Francois-Rene Rideau rideau@clipper.ens.fr
Sun, 12 Mar 95 15:03:04 MET

> I've a question about this proposed design:
> 	How does it scale?
> When you've a large system, with pieces supplied by several vendors,
> and part of it isn't working, how do you isolate the problem?
   If parts can eventually be proven correct, vendors of buggy parts will
be the shame of computer industry. Then, "bugs" will exist only as one
thing: people writing programs without understanding what these program
should actually do. Thanks to active annotations, the system will also be
its own interactive debugger if needed.

> More generally: the less code does, the faster it runs.  However, you
> still need to design what it does do.
   That's exactly what we've been saying: having small, generic objects,
that each do very few, yet powerful, and combine them, instead of having
a few huge centralized bloated servers that do everything, are unpowerful,
unmaintainable, unoptimizable.

> So far, I've seen "it does objects", (ok, I oversimplify a bit).
   Unhappily, we haven't been much into details yet. I haven't had time
to settle this, because there's so much to do about all those projects.
I'm sure if you and other Tunespeople would manage various subprojects,
each maintainer could focus on details of his particular project, and work
would be greatly accelerated.
   In my last UI post, I tried to develop more specific subjects, and in the
HLL WWW page, I am being more and more specific. Now that we seem to agree
on general design (well, the LLL seem not to have advanced much these times),
work IS going down to details...

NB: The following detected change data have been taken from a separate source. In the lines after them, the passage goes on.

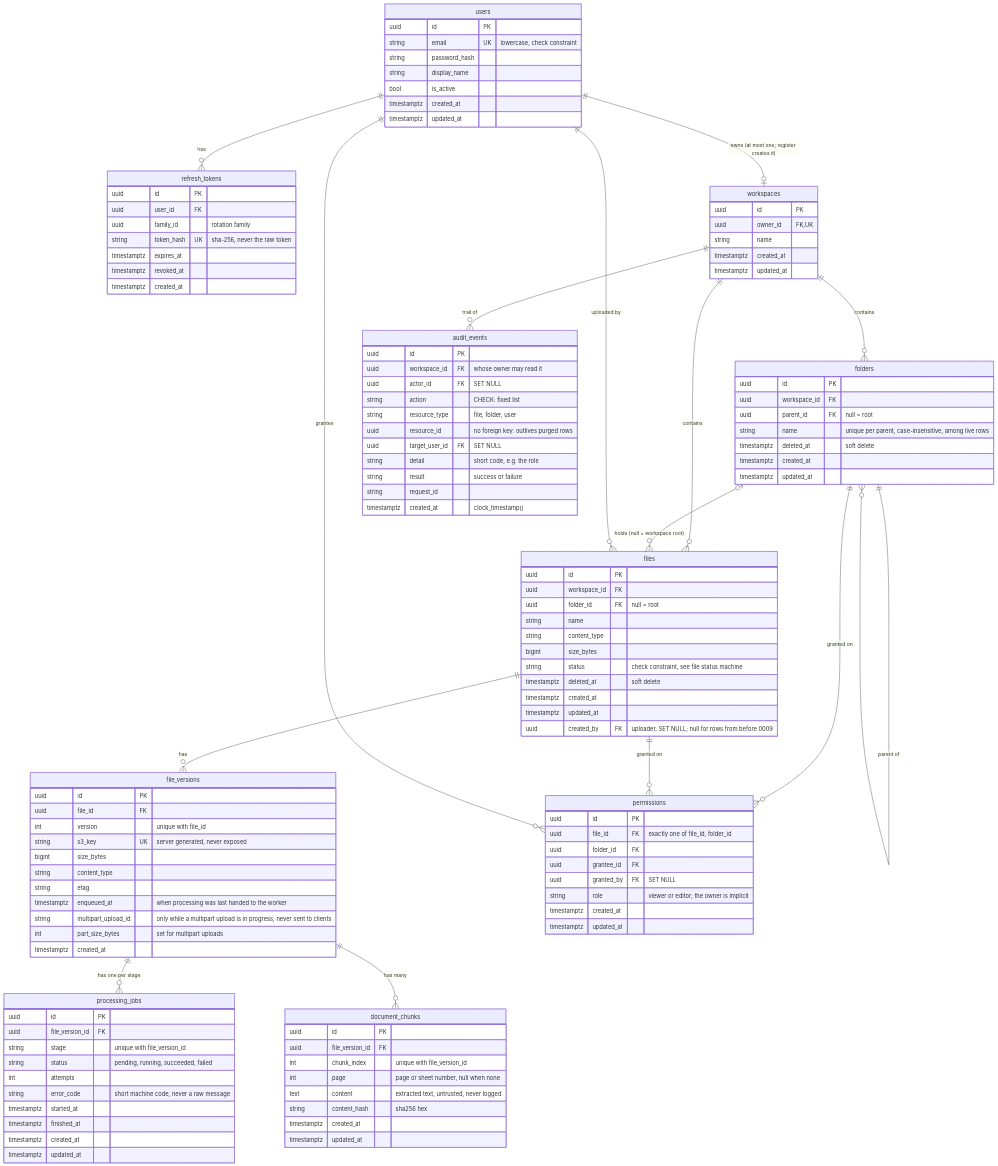
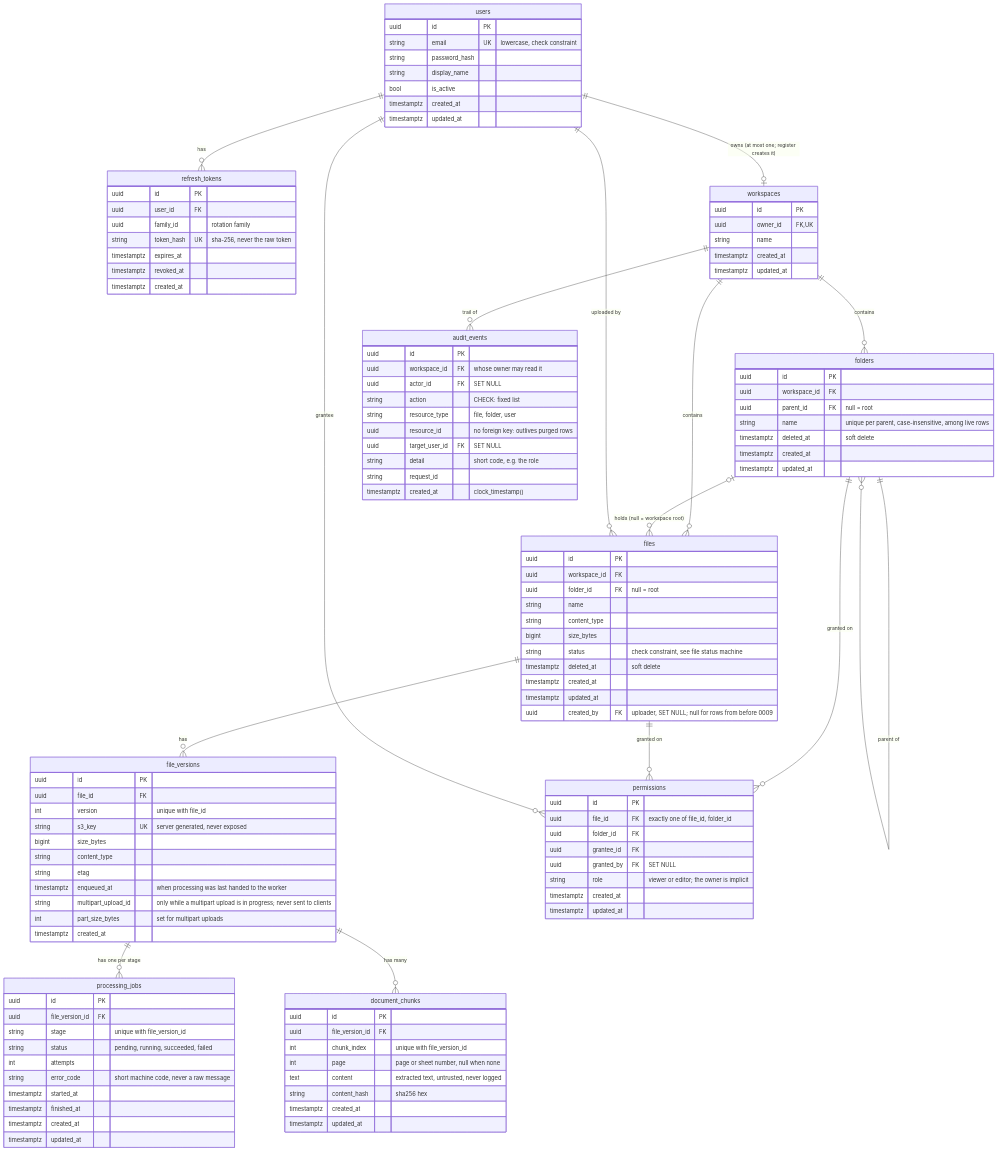
Before and after one commit to manan-77/clouddrop: the diagram in docs/er-diagram.md, drawn with Mermaid. The commit also changed 13 other files, not shown here.

```diff
--- a/docs/er-diagram.md
+++ b/docs/er-diagram.md
@@ -110,7 +110,6 @@
         uuid resource_id "no foreign key: outlives purged rows"
         uuid target_user_id FK "SET NULL"
         string detail "short code, e.g. the role"
-        string result "success or failure"
         string request_id
         timestamptz created_at "clock_timestamp()"
     }
```
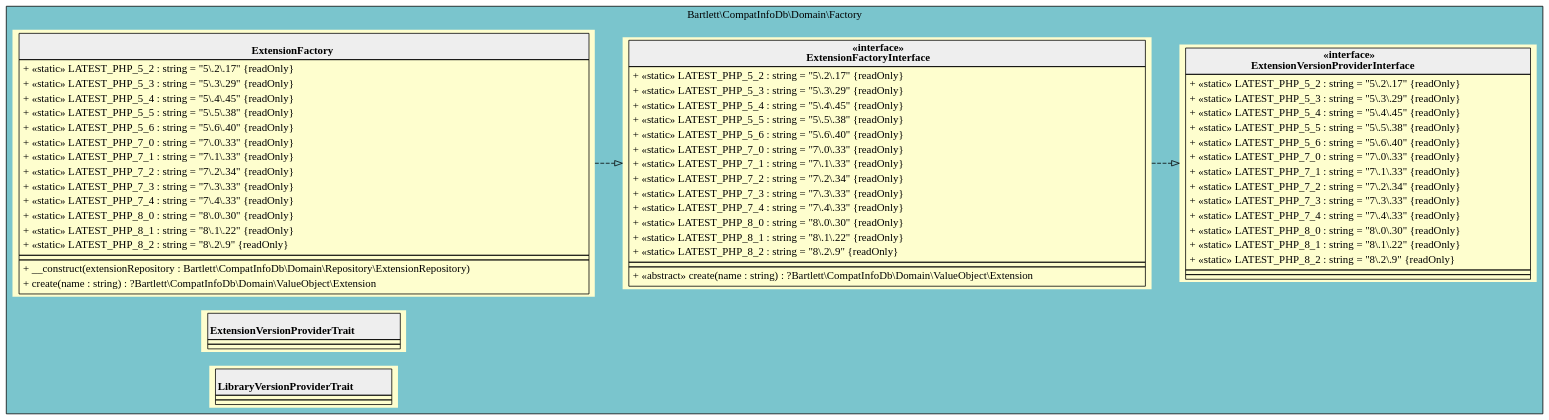
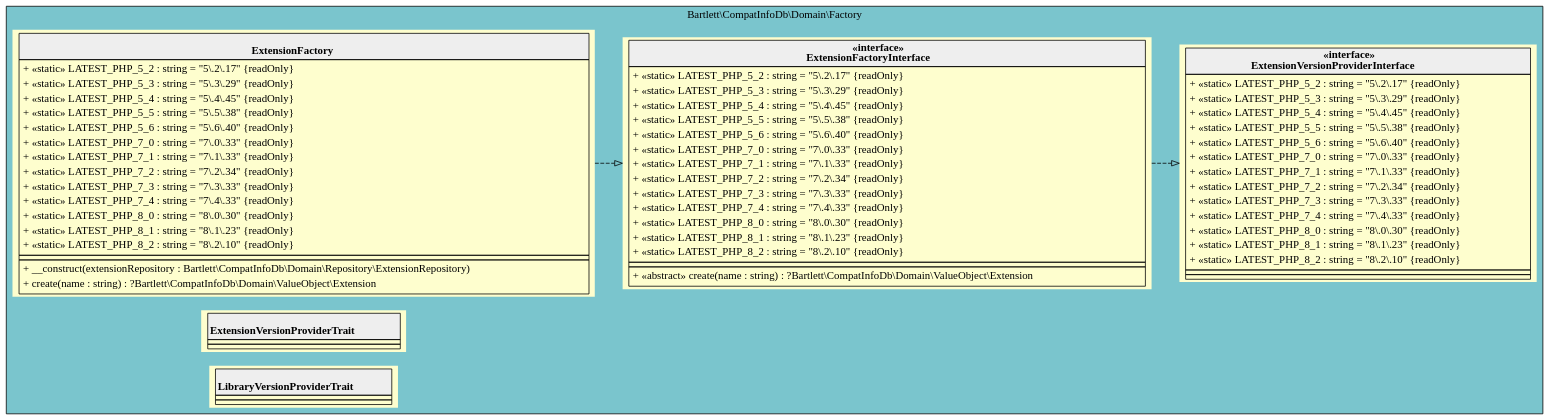
Before and after one commit to llaville/php-compatinfo-db: the diagram in 5.x/assets/images/domain-factory.html.gv, drawn with Graphviz. The commit also changed 30 other files, not shown here.

```diff
--- a/5.x/assets/images/domain-factory.html.gv
+++ b/5.x/assets/images/domain-factory.html.gv
@@ -1,90 +1,90 @@
 digraph {
   graph [rankdir="LR" bgcolor="transparent"]
   node [fillcolor="#FEFECE" style="filled"]
   subgraph cluster_0 {
     graph [bgcolor="cadetblue3"]
     label = "Bartlett\\CompatInfoDb\\Domain\\Factory"
     "Bartlett\\CompatInfoDb\\Domain\\Factory\\ExtensionFactory" [shape="none" label=<
 <table cellspacing="0" border="0" cellborder="1">
     <tr><td bgcolor="#eeeeee"><b><br/>ExtensionFactory</b></td></tr>
     <tr><td><table border="0" cellspacing="0" cellpadding="2">
     <tr><td align="left">+ «static» LATEST_PHP_5_2 : string = "5\.2\.17" {readOnly}</td></tr>
     <tr><td align="left">+ «static» LATEST_PHP_5_3 : string = "5\.3\.29" {readOnly}</td></tr>
     <tr><td align="left">+ «static» LATEST_PHP_5_4 : string = "5\.4\.45" {readOnly}</td></tr>
     <tr><td align="left">+ «static» LATEST_PHP_5_5 : string = "5\.5\.38" {readOnly}</td></tr>
     <tr><td align="left">+ «static» LATEST_PHP_5_6 : string = "5\.6\.40" {readOnly}</td></tr>
     <tr><td align="left">+ «static» LATEST_PHP_7_0 : string = "7\.0\.33" {readOnly}</td></tr>
     <tr><td align="left">+ «static» LATEST_PHP_7_1 : string = "7\.1\.33" {readOnly}</td></tr>
     <tr><td align="left">+ «static» LATEST_PHP_7_2 : string = "7\.2\.34" {readOnly}</td></tr>
     <tr><td align="left">+ «static» LATEST_PHP_7_3 : string = "7\.3\.33" {readOnly}</td></tr>
     <tr><td align="left">+ «static» LATEST_PHP_7_4 : string = "7\.4\.33" {readOnly}</td></tr>
     <tr><td align="left">+ «static» LATEST_PHP_8_0 : string = "8\.0\.30" {readOnly}</td></tr>
-    <tr><td align="left">+ «static» LATEST_PHP_8_1 : string = "8\.1\.22" {readOnly}</td></tr>
-    <tr><td align="left">+ «static» LATEST_PHP_8_2 : string = "8\.2\.9" {readOnly}</td></tr>
+    <tr><td align="left">+ «static» LATEST_PHP_8_1 : string = "8\.1\.23" {readOnly}</td></tr>
+    <tr><td align="left">+ «static» LATEST_PHP_8_2 : string = "8\.2\.10" {readOnly}</td></tr>
 </table></td></tr>
     <tr><td></td></tr>
     <tr><td><table border="0" cellspacing="0" cellpadding="2">
     <tr><td align="left">+ __construct(extensionRepository : Bartlett\\CompatInfoDb\\Domain\\Repository\\ExtensionRepository)</td></tr>
     <tr><td align="left">+ create(name : string) : ?Bartlett\\CompatInfoDb\\Domain\\ValueObject\\Extension</td></tr>
 </table></td></tr>
 </table>>]
     "Bartlett\\CompatInfoDb\\Domain\\Factory\\ExtensionFactoryInterface" [shape="none" label=<
 <table cellspacing="0" border="0" cellborder="1">
     <tr><td bgcolor="#eeeeee"><b>«interface»<br/>ExtensionFactoryInterface</b></td></tr>
     <tr><td><table border="0" cellspacing="0" cellpadding="2">
     <tr><td align="left">+ «static» LATEST_PHP_5_2 : string = "5\.2\.17" {readOnly}</td></tr>
     <tr><td align="left">+ «static» LATEST_PHP_5_3 : string = "5\.3\.29" {readOnly}</td></tr>
     <tr><td align="left">+ «static» LATEST_PHP_5_4 : string = "5\.4\.45" {readOnly}</td></tr>
     <tr><td align="left">+ «static» LATEST_PHP_5_5 : string = "5\.5\.38" {readOnly}</td></tr>
     <tr><td align="left">+ «static» LATEST_PHP_5_6 : string = "5\.6\.40" {readOnly}</td></tr>
     <tr><td align="left">+ «static» LATEST_PHP_7_0 : string = "7\.0\.33" {readOnly}</td></tr>
     <tr><td align="left">+ «static» LATEST_PHP_7_1 : string = "7\.1\.33" {readOnly}</td></tr>
     <tr><td align="left">+ «static» LATEST_PHP_7_2 : string = "7\.2\.34" {readOnly}</td></tr>
     <tr><td align="left">+ «static» LATEST_PHP_7_3 : string = "7\.3\.33" {readOnly}</td></tr>
     <tr><td align="left">+ «static» LATEST_PHP_7_4 : string = "7\.4\.33" {readOnly}</td></tr>
     <tr><td align="left">+ «static» LATEST_PHP_8_0 : string = "8\.0\.30" {readOnly}</td></tr>
-    <tr><td align="left">+ «static» LATEST_PHP_8_1 : string = "8\.1\.22" {readOnly}</td></tr>
-    <tr><td align="left">+ «static» LATEST_PHP_8_2 : string = "8\.2\.9" {readOnly}</td></tr>
+    <tr><td align="left">+ «static» LATEST_PHP_8_1 : string = "8\.1\.23" {readOnly}</td></tr>
+    <tr><td align="left">+ «static» LATEST_PHP_8_2 : string = "8\.2\.10" {readOnly}</td></tr>
 </table></td></tr>
     <tr><td></td></tr>
     <tr><td><table border="0" cellspacing="0" cellpadding="2">
     <tr><td align="left">+ «abstract» create(name : string) : ?Bartlett\\CompatInfoDb\\Domain\\ValueObject\\Extension</td></tr>
 </table></td></tr>
 </table>>]
     "Bartlett\\CompatInfoDb\\Domain\\Factory\\ExtensionVersionProviderInterface" [shape="none" label=<
 <table cellspacing="0" border="0" cellborder="1">
     <tr><td bgcolor="#eeeeee"><b>«interface»<br/>ExtensionVersionProviderInterface</b></td></tr>
     <tr><td><table border="0" cellspacing="0" cellpadding="2">
     <tr><td align="left">+ «static» LATEST_PHP_5_2 : string = "5\.2\.17" {readOnly}</td></tr>
     <tr><td align="left">+ «static» LATEST_PHP_5_3 : string = "5\.3\.29" {readOnly}</td></tr>
     <tr><td align="left">+ «static» LATEST_PHP_5_4 : string = "5\.4\.45" {readOnly}</td></tr>
     <tr><td align="left">+ «static» LATEST_PHP_5_5 : string = "5\.5\.38" {readOnly}</td></tr>
     <tr><td align="left">+ «static» LATEST_PHP_5_6 : string = "5\.6\.40" {readOnly}</td></tr>
     <tr><td align="left">+ «static» LATEST_PHP_7_0 : string = "7\.0\.33" {readOnly}</td></tr>
     <tr><td align="left">+ «static» LATEST_PHP_7_1 : string = "7\.1\.33" {readOnly}</td></tr>
     <tr><td align="left">+ «static» LATEST_PHP_7_2 : string = "7\.2\.34" {readOnly}</td></tr>
     <tr><td align="left">+ «static» LATEST_PHP_7_3 : string = "7\.3\.33" {readOnly}</td></tr>
     <tr><td align="left">+ «static» LATEST_PHP_7_4 : string = "7\.4\.33" {readOnly}</td></tr>
     <tr><td align="left">+ «static» LATEST_PHP_8_0 : string = "8\.0\.30" {readOnly}</td></tr>
-    <tr><td align="left">+ «static» LATEST_PHP_8_1 : string = "8\.1\.22" {readOnly}</td></tr>
-    <tr><td align="left">+ «static» LATEST_PHP_8_2 : string = "8\.2\.9" {readOnly}</td></tr>
+    <tr><td align="left">+ «static» LATEST_PHP_8_1 : string = "8\.1\.23" {readOnly}</td></tr>
+    <tr><td align="left">+ «static» LATEST_PHP_8_2 : string = "8\.2\.10" {readOnly}</td></tr>
 </table></td></tr>
     <tr><td></td></tr>
     <tr><td></td></tr>
 </table>>]
     "Bartlett\\CompatInfoDb\\Domain\\Factory\\ExtensionVersionProviderTrait" [shape="none" label=<
 <table cellspacing="0" border="0" cellborder="1">
     <tr><td bgcolor="#eeeeee"><b><br/>ExtensionVersionProviderTrait</b></td></tr>
     <tr><td></td></tr>
     <tr><td></td></tr>
 </table>>]
     "Bartlett\\CompatInfoDb\\Domain\\Factory\\LibraryVersionProviderTrait" [shape="none" label=<
 <table cellspacing="0" border="0" cellborder="1">
     <tr><td bgcolor="#eeeeee"><b><br/>LibraryVersionProviderTrait</b></td></tr>
     <tr><td></td></tr>
     <tr><td></td></tr>
 </table>>]
   }
   "Bartlett\\CompatInfoDb\\Domain\\Factory\\ExtensionFactoryInterface" -> "Bartlett\\CompatInfoDb\\Domain\\Factory\\ExtensionVersionProviderInterface" [arrowhead="empty" style="dashed"]
   "Bartlett\\CompatInfoDb\\Domain\\Factory\\ExtensionFactory" -> "Bartlett\\CompatInfoDb\\Domain\\Factory\\ExtensionFactoryInterface" [arrowhead="empty" style="dashed"]
 }
```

> I'd feel a lot happier about this system if had something catchy about
> it to catch interest (e.g. it's good for fast graphics games) up
> front, and maybe something a bit more serious in the wings for later
> (e.g. a WWW writing and scripting system).  [P.S. Anyone know how to
> make a massive "pick items from list box" under WWW that can be
> re-used in a number of different contexts? ?]
   I really all these are doable. Tunes should eventually support its own
WWW replacement/enhancement (perhaps Xanadu ?), which consistent caching.
Actually, this will be a trivial application of publishing consistent
documents in a true distributed system.